- Task instructions
Retype the data that follows exactly. No pictures belong in the copy.

- Information provided
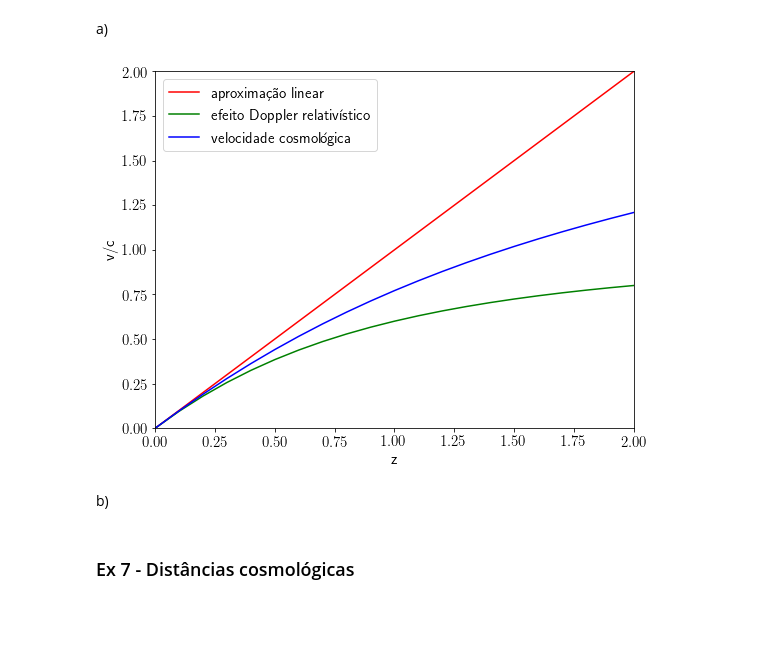
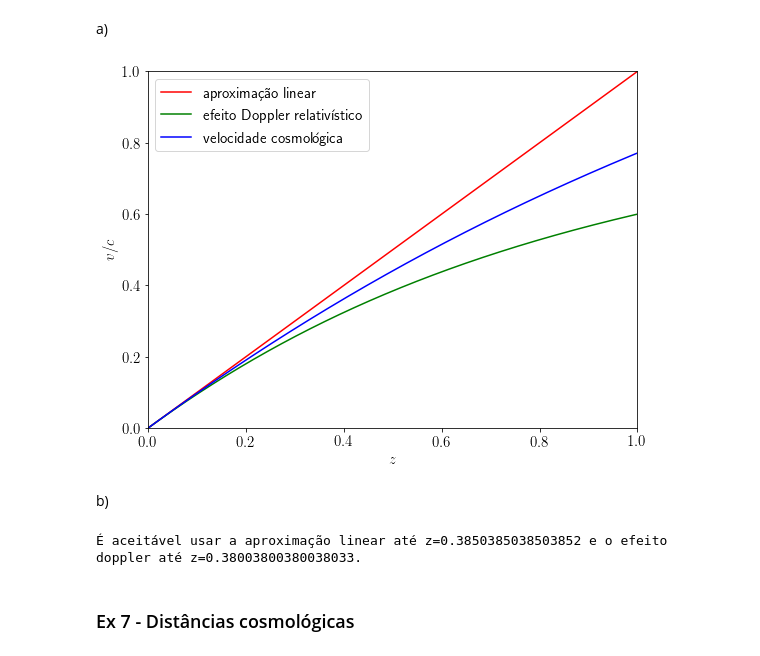
Before and after one commit to AndressaWille/Mestrado, a Jupyter notebook: lista1_topicos.ipynb, the cells around one changed output. Saved outputs shown, nothing was run; the diff lists cells and outputs as text; code cells hidden in the pictures; blank space fills up the shorter version.

```diff
--- a/lista1_topicos.ipynb
+++ b/lista1_topicos.ipynb
@@ -485,48 +497,50 @@ plt.savefig('5d.png')
 ### Ex 6 - Velocidade e redshift
 # %% [markdown]
 a)
-# %%
-zs = np.arange(0, 10e3, 0.1)
-
-x1 = 0
-x2 = 2
-y1 = 0
-y2 = 2
-
-aprox_linear = zs
-
-ef_doppler = (((1+zs)**2-1)/((1+zs)**2+1))
-
-ts = []
-
-def vel_cosmo(z):
-    E = np.sqrt((omega_r0)*(1+z)**4 + (omega_m0)*(1+z)**3 + (omega_k)*(1+z)**2 + omega_lambda0)
-    return 1/(E)
-
-v_cosmo = np.array([])
-for i in range(len(zs)):
-    v_cosmo = np.append(v_cosmo, quad(vel_cosmo, 0, zs[i])[0])
-
-plt.figure(figsize=[8,6])
-plt.plot(zs, aprox_linear, 'r-', label='aproximação linear')
-plt.plot(zs, ef_doppler, 'g-', label='efeito Doppler relativístico')
-plt.plot(zs, v_cosmo, 'b-', label='velocidade cosmológica')
-
-plt.xlabel('z', fontsize=15)
-plt.ylabel('v/c', fontsize=15)
-plt.ylim(y1,y2)
-plt.xlim(x1, x2)
-plt.legend(loc='upper left', fontsize=15)
-plt.tight_layout()
-plt.savefig('6.png')
-# %% [output]
-[figure, removed]
+# %%
+zs = np.linspace(5, 0, 10000)
+
+x1 = 0
+x2 = 1
+y1 = 0
+y2 = 1
+
+def vel_cosmo(z):
+    E = np.sqrt((omega_r0)*(1+z)**4 + (omega_m0)*(1+z)**3 + (omega_k)*(1+z)**2 + omega_lambda0)
+    return 1/(E)
+
+v_cosmo = []
+aprox_linear = []
+ef_doppler = []
+
+for i in range(len(zs)):
+    v_cosmo = np.append(v_cosmo, quad(vel_cosmo, 0, zs[i])[0])
+    aprox_linear.append(zs[i])
+    ef_doppler.append(((1+zs[i])**2-1)/((1+zs[i])**2+1))
+
+plt.figure(figsize=[8,6])
+plt.plot(zs, aprox_linear, 'r-', label='aproximação linear')
+plt.plot(zs, ef_doppler, 'g-', label='efeito Doppler relativístico')
+plt.plot(zs, v_cosmo, 'b-', label='velocidade cosmológica')
+
+plt.xlabel('$z$', fontsize=15)
+plt.ylabel('$v/c$', fontsize=15)
+plt.xlim(x1, x2)
+plt.ylim(y1, y2)
+plt.legend(loc='upper left', fontsize=15)
+plt.tight_layout()
+plt.savefig('6.png')
+# %% [output]
+[figure, added]
 # %% [markdown]
 b)
 # %%
-# erro máximo: 10%
-cosmo_linear = zs[np.where(np.abs(v_cosmo - aprox_linear)/v_cosmo < 0.1)[0]].max()
-cosmo_doppler = zs[np.where(np.abs(v_cosmo - ef_doppler)/v_cosmo < 0.1)[0]].max()
+# erro 10%
+cosmo_linear = zs[np.where((np.abs(v_cosmo - aprox_linear)/v_cosmo) <= 0.1)[0]].max()
+cosmo_doppler = zs[np.where((np.abs(v_cosmo - ef_doppler)/v_cosmo) <= 0.1)[0]].max()
+print(f'É aceitável usar a aproximação linear até z={cosmo_linear} e o efeito doppler até z={cosmo_doppler}.')
+# %% [output]
+É aceitável usar a aproximação linear até z=0.3850385038503852 e o efeito doppler até z=0.38003800380038033.
 # %% [markdown]
 ### Ex 7 - Distâncias cosmológicas
 # %%
```
Also changed, not shown: parts of 5 cells of this notebook.
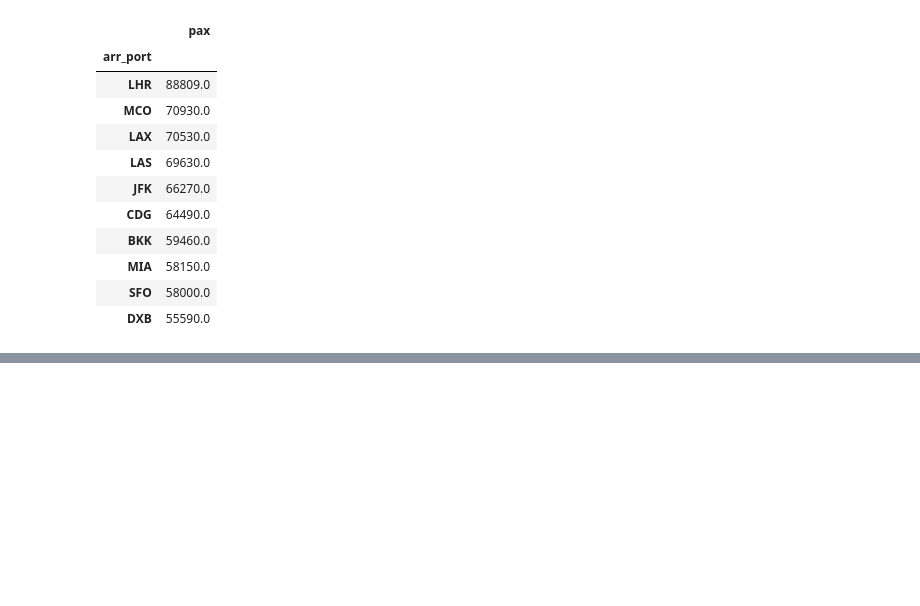
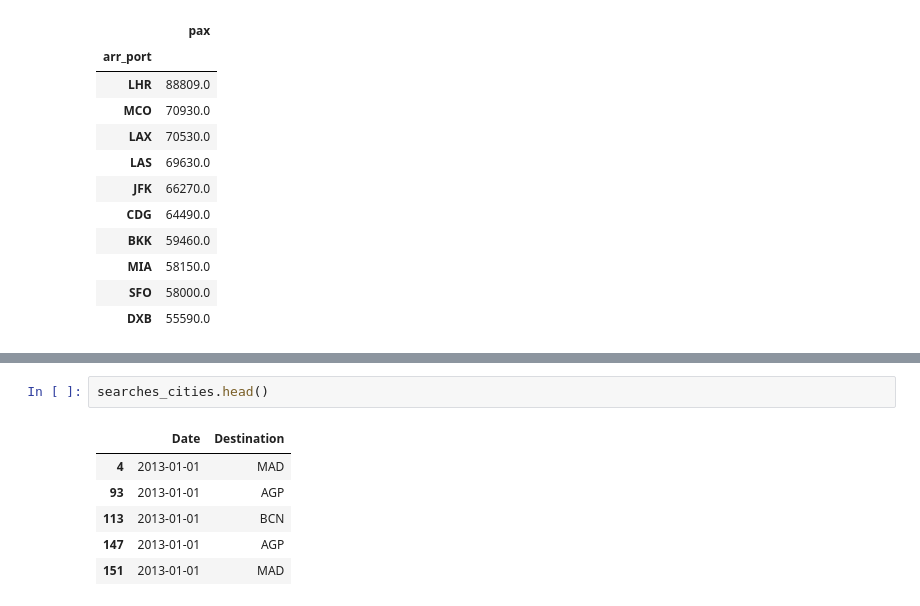
Before and after one commit to epi2k2/kschool_challenge, a Jupyter notebook: kschool_challenge.ipynb, the cells around one changed output, grey strips where cells are left out. Drawn from its saved outputs; the diff is of its cells as text; blank space fills up the shorter version.

```diff
--- a/kschool_challenge.ipynb
+++ b/kschool_challenge.ipynb
@@ -189,0 +291,9 @@ ERROR: Command errored out with exit status 1: python setup.py egg_info Check th
+# %%
+searches_cities.head()
+# %% [output]
+|  | Date | Destination |
+| 4 | 2013-01-01 | MAD |
+| 93 | 2013-01-01 | AGP |
+| 113 | 2013-01-01 | BCN |
+| 147 | 2013-01-01 | AGP |
+| 151 | 2013-01-01 | MAD |
```
Also changed, not shown: parts of 18 cells of this notebook.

- Your solution
Before and after one commit to AndressaWille/Mestrado, a Jupyter notebook: lista1_topicos.ipynb, the cells around one changed output. Saved outputs shown, nothing was run; the diff lists cells and outputs as text; code cells hidden in the pictures; blank space fills up the shorter version.

```diff
--- a/lista1_topicos.ipynb
+++ b/lista1_topicos.ipynb
@@ -485,48 +497,50 @@ plt.savefig('5d.png')
 ### Ex 6 - Velocidade e redshift
 # %% [markdown]
 a)
-# %%
-zs = np.arange(0, 10e3, 0.1)
-
-x1 = 0
-x2 = 2
-y1 = 0
-y2 = 2
-
-aprox_linear = zs
-
-ef_doppler = (((1+zs)**2-1)/((1+zs)**2+1))
-
-ts = []
-
-def vel_cosmo(z):
-    E = np.sqrt((omega_r0)*(1+z)**4 + (omega_m0)*(1+z)**3 + (omega_k)*(1+z)**2 + omega_lambda0)
-    return 1/(E)
-
-v_cosmo = np.array([])
-for i in range(len(zs)):
-    v_cosmo = np.append(v_cosmo, quad(vel_cosmo, 0, zs[i])[0])
-
-plt.figure(figsize=[8,6])
-plt.plot(zs, aprox_linear, 'r-', label='aproximação linear')
-plt.plot(zs, ef_doppler, 'g-', label='efeito Doppler relativístico')
-plt.plot(zs, v_cosmo, 'b-', label='velocidade cosmológica')
-
-plt.xlabel('z', fontsize=15)
-plt.ylabel('v/c', fontsize=15)
-plt.ylim(y1,y2)
-plt.xlim(x1, x2)
-plt.legend(loc='upper left', fontsize=15)
-plt.tight_layout()
-plt.savefig('6.png')
-# %% [output]
-[figure, removed]
+# %%
+zs = np.linspace(5, 0, 10000)
+
+x1 = 0
+x2 = 1
+y1 = 0
+y2 = 1
+
+def vel_cosmo(z):
+    E = np.sqrt((omega_r0)*(1+z)**4 + (omega_m0)*(1+z)**3 + (omega_k)*(1+z)**2 + omega_lambda0)
+    return 1/(E)
+
+v_cosmo = []
+aprox_linear = []
+ef_doppler = []
+
+for i in range(len(zs)):
+    v_cosmo = np.append(v_cosmo, quad(vel_cosmo, 0, zs[i])[0])
+    aprox_linear.append(zs[i])
+    ef_doppler.append(((1+zs[i])**2-1)/((1+zs[i])**2+1))
+
+plt.figure(figsize=[8,6])
+plt.plot(zs, aprox_linear, 'r-', label='aproximação linear')
+plt.plot(zs, ef_doppler, 'g-', label='efeito Doppler relativístico')
+plt.plot(zs, v_cosmo, 'b-', label='velocidade cosmológica')
+
+plt.xlabel('$z$', fontsize=15)
+plt.ylabel('$v/c$', fontsize=15)
+plt.xlim(x1, x2)
+plt.ylim(y1, y2)
+plt.legend(loc='upper left', fontsize=15)
+plt.tight_layout()
+plt.savefig('6.png')
+# %% [output]
+[figure, added]
 # %% [markdown]
 b)
 # %%
-# erro máximo: 10%
-cosmo_linear = zs[np.where(np.abs(v_cosmo - aprox_linear)/v_cosmo < 0.1)[0]].max()
-cosmo_doppler = zs[np.where(np.abs(v_cosmo - ef_doppler)/v_cosmo < 0.1)[0]].max()
+# erro 10%
+cosmo_linear = zs[np.where((np.abs(v_cosmo - aprox_linear)/v_cosmo) <= 0.1)[0]].max()
+cosmo_doppler = zs[np.where((np.abs(v_cosmo - ef_doppler)/v_cosmo) <= 0.1)[0]].max()
+print(f'É aceitável usar a aproximação linear até z={cosmo_linear} e o efeito doppler até z={cosmo_doppler}.')
+# %% [output]
+É aceitável usar a aproximação linear até z=0.3850385038503852 e o efeito doppler até z=0.38003800380038033.
 # %% [markdown]
 ### Ex 7 - Distâncias cosmológicas
 # %%
```
Also changed, not shown: parts of 5 cells of this notebook.
Before and after one commit to epi2k2/kschool_challenge, a Jupyter notebook: kschool_challenge.ipynb, the cells around one changed output, grey strips where cells are left out. Drawn from its saved outputs; the diff is of its cells as text; blank space fills up the shorter version.

```diff
--- a/kschool_challenge.ipynb
+++ b/kschool_challenge.ipynb
@@ -189,0 +291,9 @@ ERROR: Command errored out with exit status 1: python setup.py egg_info Check th
+# %%
+searches_cities.head()
+# %% [output]
+|  | Date | Destination |
+| 4 | 2013-01-01 | MAD |
+| 93 | 2013-01-01 | AGP |
+| 113 | 2013-01-01 | BCN |
+| 147 | 2013-01-01 | AGP |
+| 151 | 2013-01-01 | MAD |
```
Also changed, not shown: parts of 18 cells of this notebook.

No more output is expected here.